Jane’s behaviour was often challenging, with episodes of aggression and violence, engaging only sporadically with the team. Over time, she was able to develop some very positive and containing therapeutic relationships with the staff, and this led to a gradual decrease in her challenging behaviours.

As the service developed its psychological therapies functions Jane was able to start to engage in a range of additional therapies that aimed to support her to move on to the next stage of her life.

Jane engaged in regular individual psychology sessions and groups that helped her to develop a formulation of her behaviour, substance abuse work, and appropriate coping strategies and improved self-esteem. By this point, Jane also felt able to engage in trauma-focused work that she had been unable to consider previously. A consistent and care planned MDT approach supported her through this process and helped to contain and alleviate Jane’s anxieties. Alongside her psychology sessions, Jane benefitted from 1:1 nursing sessions which encouraged her to verbalise her feelings more, resulting in a further decrease in incidences of challenging behaviours.

In addition, Jane accessed a number of opportunities to develop her independent living skills, supported by the OT department. These sessions enabled Jane to increase her confidence whilst using public transport and to develop budgeting skills, which helped her to eventually obtain unescorted community leave, of which she felt incredibly proud. Jane then began to support the team in interviewing for new staff at the hospital and she also agreed to support staff inductions, as well as at hospital networking events across the country (even finding the confidence to present work that she prepared at a conference).
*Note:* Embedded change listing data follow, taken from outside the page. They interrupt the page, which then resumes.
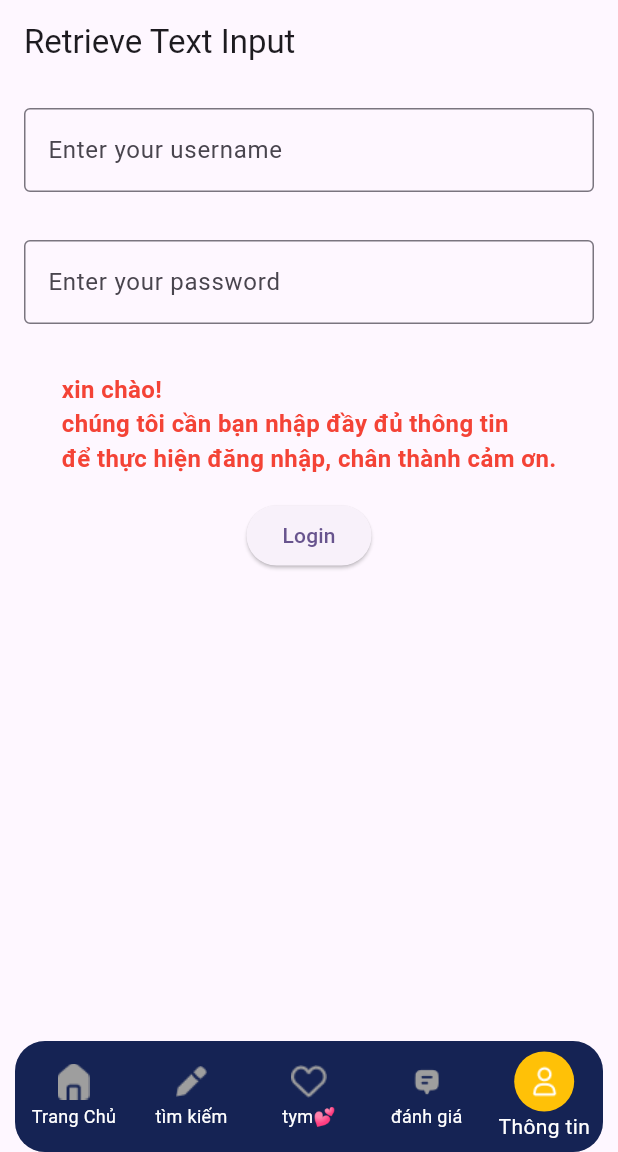
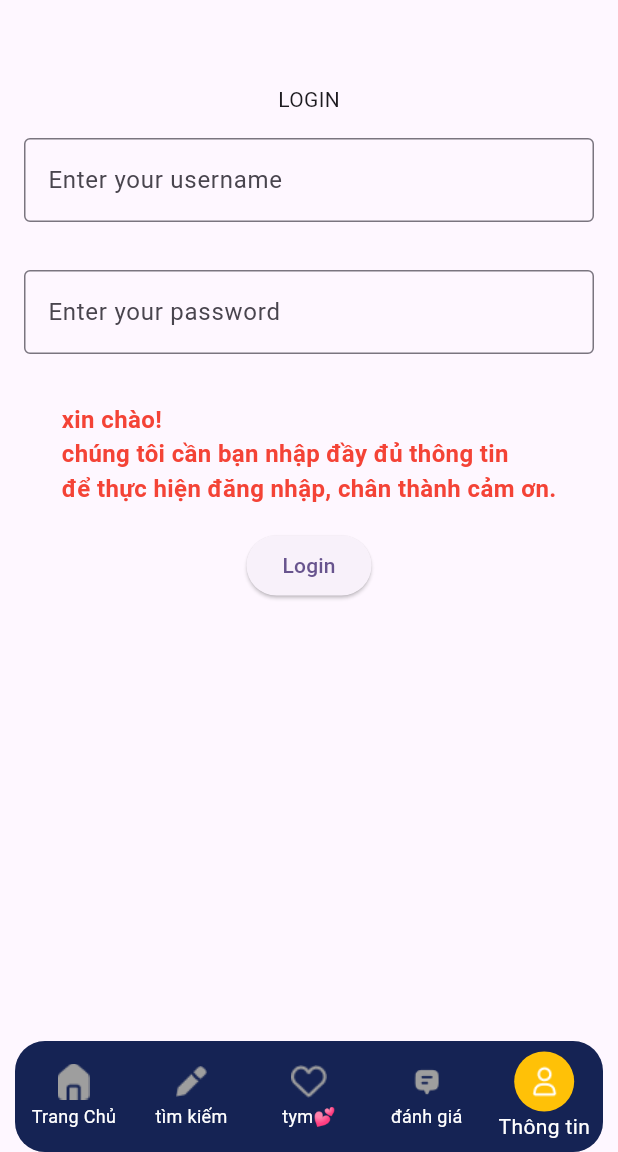
Before and after one commit to rudeusMSK/fluttershoping2024, a Flutter app: the screen it shows after launch, item 5 of the bottom bar chosen, after a tap on "Login", on a phone screen of 412 x 824 dp, the part 84-1236 px from its top. Run offline on Flutter 3.47's test engine with Material 3 defaults, Android fonts, the phone set to English and light mode, and no system bars; our stand-ins replace cookie_jar, dio, dio_cookie_manager; accounts and stored records are empty; network calls fail.

Commit message:
Add: dependencies shared_preferences, path_provider. Update: user login.

```diff
--- a/lib/Services/UserServices.dart
+++ b/lib/Services/UserServices.dart
@@ -1,23 +1,45 @@
+// ignore_for_file: depend_on_referenced_packages, non_constant_identifier_names, avoid_print
+
 import 'dart:convert';
 import 'package:cookie_jar/cookie_jar.dart';
 import 'package:dio/dio.dart';
 import 'package:dio_cookie_manager/dio_cookie_manager.dart';
+import 'package:path_provider/path_provider.dart'; // Import thư viện để lấy đường dẫn lưu trữ
 import 'package:mainpage_detailuser_v1/Model/CookieModel.dart';
 import 'package:mainpage_detailuser_v1/Model/UserModel.dart';
+import 'dart:io';
+import 'package:path/path.dart' as p;
 
 class UserServices {
-  static final Dio dio = Dio()
-  ..options.validateStatus = (status) => true;
-  static final CookieJar cookieJar = CookieJar();
+  static final Dio dio = Dio()..options.validateStatus = (status) => true;
+  static PersistCookieJar? _cookieJar;
   static int? _statusCode;
 
   static int? getStatusCode() {
     return _statusCode;
   }
 
+  // Hàm khởi tạo cookie jar với đường dẫn lưu trữ
+  static Future<void> _initCookieJar() async {
+    if (_cookieJar == null) {
+      Directory appDocDir =
+          await getApplicationDocumentsDirectory(); // Lấy thư mục lưu trữ tài liệu của ứng dụng
+      String cookiePath =
+          p.join(appDocDir.path, 'cookies'); // Đặt đường dẫn lưu trữ cookie
+
+      _cookieJar = PersistCookieJar(
+        storage: FileStorage(cookiePath),
+      );
+      dio.interceptors.add(CookieManager(_cookieJar!));
+    }
+  }
+
   static Future<UserCookie?> fetch_User_Account(
       String userName, String password) async {
-    dio.interceptors.add(CookieManager(cookieJar));
+    await _initCookieJar(); // Khởi tạo cookie jar
+
+    // Xóa toàn bộ cookies trước khi gửi yêu cầu mới
+    await _cookieJar!.deleteAll();
 
     try {
       var response = await dio.post(
@@ -28,30 +50,51 @@ class UserServices {
         }),
       );
 
+      // Kiểm tra cookie trước khi gửi yêu cầu
+      var cookies = await _cookieJar!.loadForRequest(
+          Uri.parse("http://backendflutter2024.somee.com/api/Login"));
+
+      print("Cookies sẽ được gửi đi:");
+      for (var cookie in cookies) {
+        print('Cookie: ${cookie.name}=${cookie.value}');
+      }
+
+      // In response trả về từ API
+      print("Response từ API:");
+      print("Status Code: ${response.statusCode}");
+      print("Headers: ${response.headers}");
+      print("Data: ${response.data}");
+
+      // 200: Oke
       if (response.statusCode == 200) {
+        print('Cookie: 200');
         _statusCode = 200;
         var data = response.data;
-        var token = data['Token'];
 
-        var cookies = await cookieJar.loadForRequest(
-            Uri.parse("http://backendflutter2024.somee.com/api/Login"));
-
-        for (var cookie in cookies) {
-          print('Cookie: ${cookie.name}=${cookie.value}');
-        }
         return UserCookie.fromJson(data);
       } else {
         _statusCode = response.statusCode;
         return null;
       }
     } catch (e) {
-      print('Lỗi: $e');
-      throw Exception('Đã xảy ra lỗi: $e');
+      print('Đã xảy ra lỗi khi fetch_User_Account đến backend: $e');
+      throw Exception('Đã xảy ra lỗi khi fetch_User_Account đến backend: $e');
     }
   }
 
- static Future<User?> fetch_User_Informations() async {
+  static Future<User?> fetch_User_Informations() async {
+    await _initCookieJar(); // Khởi tạo cookie jar
+
     try {
+      // Kiểm tra cookie trước khi gửi yêu cầu
+      var cookies = await _cookieJar!.loadForRequest(
+          Uri.parse("http://backendflutter2024.somee.com/api/userDetail"));
+
+      print("Cookies sẽ được gửi đi:");
+      for (var cookie in cookies) {
+        print('Cookie: ${cookie.name}=${cookie.value}');
+      }
+
       dio.options.headers = {
         "Accept": "application/json",
         "Content-Type": "application/json"
@@ -60,30 +103,27 @@ class UserServices {
       var response =
           await dio.get("http://backendflutter2024.somee.com/api/userDetail");
 
-      if (response.statusCode == 401) {
-        _statusCode = 401;
-        return null;
-      }
+      // In response trả về từ API
+      print("Response từ API:");
+      print("Status Code: ${response.statusCode}");
+      print("Headers: ${response.headers}");
+      print("Data: ${response.data}");
+
+      // 200: Oke
       if (response.statusCode == 200) {
         _statusCode = 200;
         Map<String, dynamic> data = response.data;
+        print('data: ${response.data}');
         User user = User.fromJson(data);
         return user;
       } else {
         _statusCode = response.statusCode;
         return null;
       }
-    } on DioException catch (e) {
-      // dio error:
-      print('Lỗi DioException: ${e.response?.statusCode}, ${e.message}');
-      if (e.response != null) {
-        print('Response data: ${e.response?.data}');
-      }
     } catch (e) {
-      // Các lỗi khác ngoài Dio
-      print('Lỗi không mong muốn: $e');
+      print('Đã xảy ra lỗi khi fetch_User_Informations đến backend: $e');
+      throw Exception(
+          'Đã xảy ra lỗi khi fetch_User_Informations đến backend: $e');
     }
-    return null;
   }
-
 }
--- a/lib/View/Main_screen.dart
+++ b/lib/View/Main_screen.dart
@@ -1,13 +1,11 @@
 // ignore_for_file: camel_case_types
 
 import 'package:flutter/material.dart';
-import 'package:mainpage_detailuser_v1/View/view_chua_sai_toi_de_day_cho_zui/Profile_screen.dart';
 import 'package:mainpage_detailuser_v1/components/app_bar.dart';
-import 'package:mainpage_detailuser_v1/components/bodyWidgets/AccountBody.dart';
+import 'package:mainpage_detailuser_v1/components/bodyWidgets/LoginBody.dart';
 import 'package:mainpage_detailuser_v1/components/bottom_navigationbar.dart';
 import 'package:mainpage_detailuser_v1/components/bodyWidgets/editBody.dart';
 import 'package:mainpage_detailuser_v1/components/bodyWidgets/homeBody.dart';
-import 'package:mainpage_detailuser_v1/components/bodyWidgets/loveBody.dart';
 
 class Main_screen extends StatefulWidget {
   final String title;
@@ -39,9 +37,9 @@ class _Main_screenState extends State<Main_screen> {
     List<Widget> bodyItem = [
       HomeBody(), // 0
       editbody(), // 1
-      lovebody(), // 2
-      ProfileScreen(), // 3 test
-      AccountBody(), // 4 test
+      editbody(), // 2
+      editbody(),
+      const LoginBody(), // 4 test
     ];
 
     return Scaffold(
--- a/lib/ViewModel/User_View_Model.dart
+++ b/lib/ViewModel/User_View_Model.dart
@@ -1,36 +1,49 @@
-// ignore_for_file: non_constant_identifier_names, avoid_print
-
 import 'package:flutter/material.dart';
 import 'package:mainpage_detailuser_v1/Model/CookieModel.dart';
 import 'package:mainpage_detailuser_v1/Model/UserModel.dart';
 import 'package:mainpage_detailuser_v1/Services/UserServices.dart';
-import 'package:mainpage_detailuser_v1/components/bodyWidgets/ErrorBody.dart';
 
 class UserViewModel extends ChangeNotifier {
   UserCookie? cookie;
   User? user;
   String? errorMessage;
   bool isUserInitialized = false;
+  int? _stateCode;
 
-  var repStateCode = UserServices.getStatusCode();
+  // Get stateCode
+  int? get getStateCode => _stateCode;
 
-  void fetch_User_Account(String username, String password) async {
+  // Setter stateCode, thông báo đã có thay đổi.
+  set getStateCode(int? code) {
+    _stateCode = code;
+    notifyListeners();
+  }
+
+  Future<void> fetch_User_Account(String username, String password) async {
     try {
       var fetchedCookie =
           await UserServices.fetch_User_Account(username, password);
 
       if (fetchedCookie != null) {
         cookie = fetchedCookie;
-        print("user: ${cookie?.userID} - token: ${cookie?.token} ");
-        notifyListeners();
-      } else if (repStateCode == 500) {
-      //  ErroBody(500);
-        print('Lỗi: 500.');
+        // print("user: ${cookie?.userID} - token: ${cookie?.token}");
+        getStateCode = UserServices.getStatusCode();
+
+        // Fetch user information after successful login:
+        await fetch_User_Informations();
+      } else if (UserServices.getStatusCode() == 500) {
+        // print('Lỗi: 500.');
+        getStateCode = 500;
       } else {
-        print('Lỗi: Không có dữ liệu trả về từ API.');
+        // print('Lỗi: Không có dữ liệu trả về từ API.');
+        // print('status Code: ${UserServices.getStatusCode()}');
+        getStateCode = UserServices.getStatusCode();
       }
     } catch (e) {
-      print('Lỗi khi lấy cookie: $e');
+      // print('Lỗi khi lấy cookie: $e');
+      errorMessage = 'Lỗi khi lấy cookie: $e';
+      getStateCode = 500;
+      notifyListeners();
     }
   }
 
@@ -38,24 +51,14 @@ class UserViewModel extends ChangeNotifier {
     try {
       user = await UserServices.fetch_User_Informations();
       isUserInitialized = true;
-      if (user == null) {
-        if (repStateCode == 500) {
-        // Errorbody(500);
-        } else if (repStateCode == 401) {
-        //  Errorbody(401);
-        }
-        else if (repStateCode == 404) {
-        // Errorbody(404);
-        }
-         else {
-          print('Lỗi fetch_User_Informations viewModel');
-         }
-      }
+      getStateCode = UserServices
+          .getStatusCode(); // Cập nhật stateCode sau khi fetch thông tin
+
       notifyListeners();
-    } // báo lỗi chờ fix
-    catch (e) {
+    } catch (e) {
       errorMessage = 'Lỗi khi đang fetch_User_Informations tại view: $e';
       isUserInitialized = true;
+      getStateCode = 500; // Đặt mã lỗi cho stateCode
       notifyListeners();
     }
   }
@@ -63,10 +66,4 @@ class UserViewModel extends ChangeNotifier {
   bool isUserLoggedIn() {
     return cookie != null;
   }
-
-  // void ErroBody(var StatusCode) {
-  //   // Xử lý khi lỗi 500 xảy ra
-  //   errorMessage = '${StatusCode.toString()} Lỗi server. Vui lòng thử lại sau';
-  //   notifyListeners();
-  // }
 }
--- a/lib/components/bodyWidgets/AccountBody.dart
+++ /dev/null
@@ -1,62 +0,0 @@
-// ignore_for_file: prefer_typing_uninitialized_variables
-
-import 'package:flutter/material.dart';
-import 'package:mainpage_detailuser_v1/Services/UserServices.dart';
-import 'package:mainpage_detailuser_v1/View/view_chua_sai_toi_de_day_cho_zui/Profile_screen.dart';
-import 'package:mainpage_detailuser_v1/ViewModel/User_View_Model.dart';
-import 'package:mainpage_detailuser_v1/components/bodyWidgets/ErrorBody.dart';
-import 'package:mainpage_detailuser_v1/components/bodyWidgets/LoginBody.dart';
-import 'package:provider/provider.dart';
-
-class AccountBody extends StatefulWidget {
-  const AccountBody({super.key});
-
-  @override
-  State<StatefulWidget> createState() => _AccountBodyState();
-}
-
-class _AccountBodyState extends State<AccountBody> {
-  var repStateCode;
-
-  @override
-  void initState() {
-    super.initState();
-    //final userViewModel = Provider.of<UserViewModel>(context, listen: false);
-    // if (userViewModel.isUserLoggedIn()) {
-    //   userViewModel.fetch_User_Informations();
-    // }
-    repStateCode = UserServices.getStatusCode();
-  }
-
-  @override
-  Widget build(BuildContext context) {
-    final userViewModel = Provider.of<UserViewModel>(context);
-
-    // checkStatus: lấy giao diện tương ứng
-    return Scaffold(
-      body: checkStatus(context, repStateCode),
-    );
-  }
-}
-
-// Widget checkStatus(BuildContext context, var repStateCode) {
-//   //var repStateCode = UserServices.getStatusCode();
-//   if (repStateCode == 200) {
-//     return const ProfileScreen();
-//   // ignore: curly_braces_in_flow_control_structures
-//   } else if (repStateCode == 500)  {
-//     return Errorbody(repStateCode);
-//   }
-//   // ignore: curly_braces_in_flow_control_structures
-//   else  return const LoginBody();
-// }
-
-Widget checkStatus(BuildContext context, var repStateCode) {
-  if (repStateCode == 200) {
-    return const ProfileScreen();
-  } else if (repStateCode == 500) {
-    return Errbody(repStateCode);
-  } else {
-    return const LoginBody();
-  }
-}
--- a/lib/components/bodyWidgets/LoginBody.dart
+++ b/lib/components/bodyWidgets/LoginBody.dart
@@ -1,7 +1,7 @@
-// ignore_for_file: non_constant_identifier_names
-
 import 'package:flutter/material.dart';
 import 'package:mainpage_detailuser_v1/ViewModel/User_View_Model.dart';
+import 'package:mainpage_detailuser_v1/components/bodyWidgets/ErrorBody.dart';
+import 'package:provider/provider.dart';
 
 class LoginBody extends StatefulWidget {
   const LoginBody({super.key});
@@ -11,19 +11,30 @@ class LoginBody extends StatefulWidget {
 }
 
 class _LoginBodyState extends State<LoginBody> {
-  final UserNameController = TextEditingController();
-  final UserPasswordController = TextEditingController();
+  // textfield controller:
+  final userNameController = TextEditingController();
+  final userPasswordController = TextEditingController();
+
+  // user controller:
   UserViewModel userViewModel = UserViewModel();
 
-  String TextField_Invalid = '';
-  String Textvalue =
+  // Status setup:
+  String textFieldInvalid = '',
+      //  titleView = 'LOGIN',
+      wanning =
           "xin chào!\nchúng tôi cần bạn nhập đầy đủ thông tin\nđể thực hiện đăng nhập, chân thành cảm ơn.";
 
   @override
+  void initState() {
+    super.initState();
+    userViewModel.fetch_User_Informations();
+  }
+
+  @override
   void dispose() {
-    UserNameController.dispose();
-    UserPasswordController.dispose();
-    Textvalue = "";
+    userNameController.dispose();
+    userPasswordController.dispose();
+    wanning = "";
     super.dispose();
   }
 
@@ -31,14 +42,24 @@ class _LoginBodyState extends State<LoginBody> {
   Widget build(BuildContext context) {
     return Scaffold(
       appBar: AppBar(
-        title: const Text('Retrieve Text Input'),
+          //  title: Text(titleView),
           ),
-      body: Column(
+      body: Consumer<UserViewModel>(
+        builder: (context, userViewModel, child) {
+          return checkStatus(userViewModel.getStateCode);
+        },
+      ),
+    );
+  }
+
+  Widget loginView() {
+    return Column(
       children: [
+        const Text('LOGIN'),
         Padding(
           padding: const EdgeInsets.all(16),
           child: TextField(
-              controller: UserNameController,
+            controller: userNameController,
             decoration: const InputDecoration(
               border: OutlineInputBorder(),
               hintText: 'Enter your username',
@@ -48,7 +69,7 @@ class _LoginBodyState extends State<LoginBody> {
         Padding(
           padding: const EdgeInsets.all(16),
           child: TextField(
-              controller: UserPasswordController,
+            controller: userPasswordController,
             decoration: const InputDecoration(
               border: OutlineInputBorder(),
               hintText: 'Enter your password',
@@ -56,32 +77,102 @@ class _LoginBodyState extends State<LoginBody> {
             obscureText: true,
           ),
         ),
-          if (TextField_Invalid.isNotEmpty)
+        if (textFieldInvalid.isNotEmpty)
           Padding(
             padding: const EdgeInsets.all(16),
             child: Text(
-                TextField_Invalid,
+              textFieldInvalid,
               style: const TextStyle(
-                    fontSize: 16,
-                    fontWeight: FontWeight.bold,
-                    color: Colors.red),
+                  fontSize: 16, fontWeight: FontWeight.bold, color: Colors.red),
             ),
           ),
         ElevatedButton(
           onPressed: () async {
-              String username = UserNameController.text.trim();
-              String password = UserPasswordController.text.trim();
+            String username = userNameController.text.trim();
+            String password = userPasswordController.text.trim();
 
-              username.isNotEmpty && password.isNotEmpty
-                  ? userViewModel.fetch_User_Account(username, password)
-                  : setState(() {
-                      TextField_Invalid = Textvalue;
+            if (username.isNotEmpty && password.isNotEmpty) {
+              // Call API login account and wait for the response:
+              await Provider.of<UserViewModel>(context, listen: false)
+                  .fetch_User_Account(username, password);
+
+              // xử lý đăng nhập sai thông tin tại đây
+              // do somthing...
+              if (userViewModel.getStateCode == 200) {
+                print('đăng nhập thành công ! status Code 200');
+                // If login is successful, fetch user information:
+                if (Provider.of<UserViewModel>(context, listen: false)
+                    .isUserLoggedIn()) {
+                  await Provider.of<UserViewModel>(context, listen: false)
+                      .fetch_User_Informations();
+
+                }
+              } else {
+                setState(() {
+                  textFieldInvalid =
+                      "Sorry ! StatusCode is ${userViewModel.getStateCode} !";
                 });
+              }
+              // xử lý đăng nhập sai thông tin tại đây
+            } else {
+              setState(() {
+                textFieldInvalid = wanning;
+              });
+            }
           },
           child: const Text('Login'),
         ),
       ],
+    );
+  }
+
+  Widget profileView() {
+    return Consumer<UserViewModel>(builder: (context, userViewModel, child) {
+      if (!userViewModel.isUserInitialized) {
+        return const Center(child: CircularProgressIndicator());
+      }
+
+      if (userViewModel.errorMessage != null) {
+        return Center(child: Text(userViewModel.errorMessage!));
+      }
+
+      final user = userViewModel.user;
+
+      return user == null
+          ? const Center(child: Text('Không có thông tin người dùng.'))
+          : Padding(
+              padding: const EdgeInsets.all(16.0),
+              child: Column(
+                crossAxisAlignment: CrossAxisAlignment.start,
+                children: [
+                  const Text(
+                    "PROFILE",
+                    textAlign: TextAlign.center,
+                  ),
+                  Text('Tên đăng nhập: ${user.tenDangNhap}',
+                      style: const TextStyle(fontSize: 20)),
+                  const SizedBox(height: 10),
+                  Text('Email: ${user.email}',
+                      style: const TextStyle(fontSize: 20)),
+                  const SizedBox(height: 10),
+                  Text('Giới tính: ${user.gioiTinh}',
+                      style: const TextStyle(fontSize: 20)),
+                  const SizedBox(height: 10),
+                  Text('ID: ${user.iDND}',
+                      style: const TextStyle(fontSize: 20)),
+                ],
               ),
             );
+    });
+  }
+
+  Widget checkStatus(int? repStateCode) {
+    if (repStateCode == 200) {
+      return profileView();
+    } else if (repStateCode == 500) {
+      return Errbody(repStateCode);
+    } else {
+      return loginView();
     }
   }
+}
--- a/lib/page/checkout.dart
+++ b/lib/page/checkout.dart
@@ -1,3 +1,5 @@
+// ignore_for_file: camel_case_types
+
 import 'package:flutter/material.dart';
 import 'package:mainpage_detailuser_v1/page/editShipmet.dart';
 
--- a/pubspec.yaml
+++ b/pubspec.yaml
@@ -39,6 +39,8 @@ dependencies:
   http: ^1.2.2
   cookie_jar: ^4.0.8
   dio_cookie_manager: ^3.1.1
+  shared_preferences: ^2.3.2
+  path_provider: ^2.1.4
 
 dev_dependencies:
   flutter_test:
```
Also changed, not shown: lib/View/view_chua_sai_toi_de_day_cho_zui/Profile_screen.dart (+0 -13 lines), lib/components/bodyWidgets/Errorbody.dart (+21 -3 lines), pubspec.lock. Lines whose indentation alone changed are shown as unchanged.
During this treatment phase, Jane was accepted for a supported living service in her home area. The team worked alongside the new service, community team and Jane herself to develop a robust treatment and transition plan. Jane benefitted from a lengthy transition period with her new care provider, which helped to alleviate her anxieties about moving on. Her new staff visited her at the hospital every day for three months, working closely with her and her existing team. Being able to develop therapeutic relationships before transition was vital for Jane given her experience and history of trauma. After eight years in hospital, Jane was successfully discharged into the community on a Conditional Discharge.

To quote Jane,

“Nobody thought they’d see the light at the end of the tunnel for me, they thought I’d be stuck in hospital forever, but I proved everyone wrong”.

 

Learn more about our Learning Disability and Autism services here.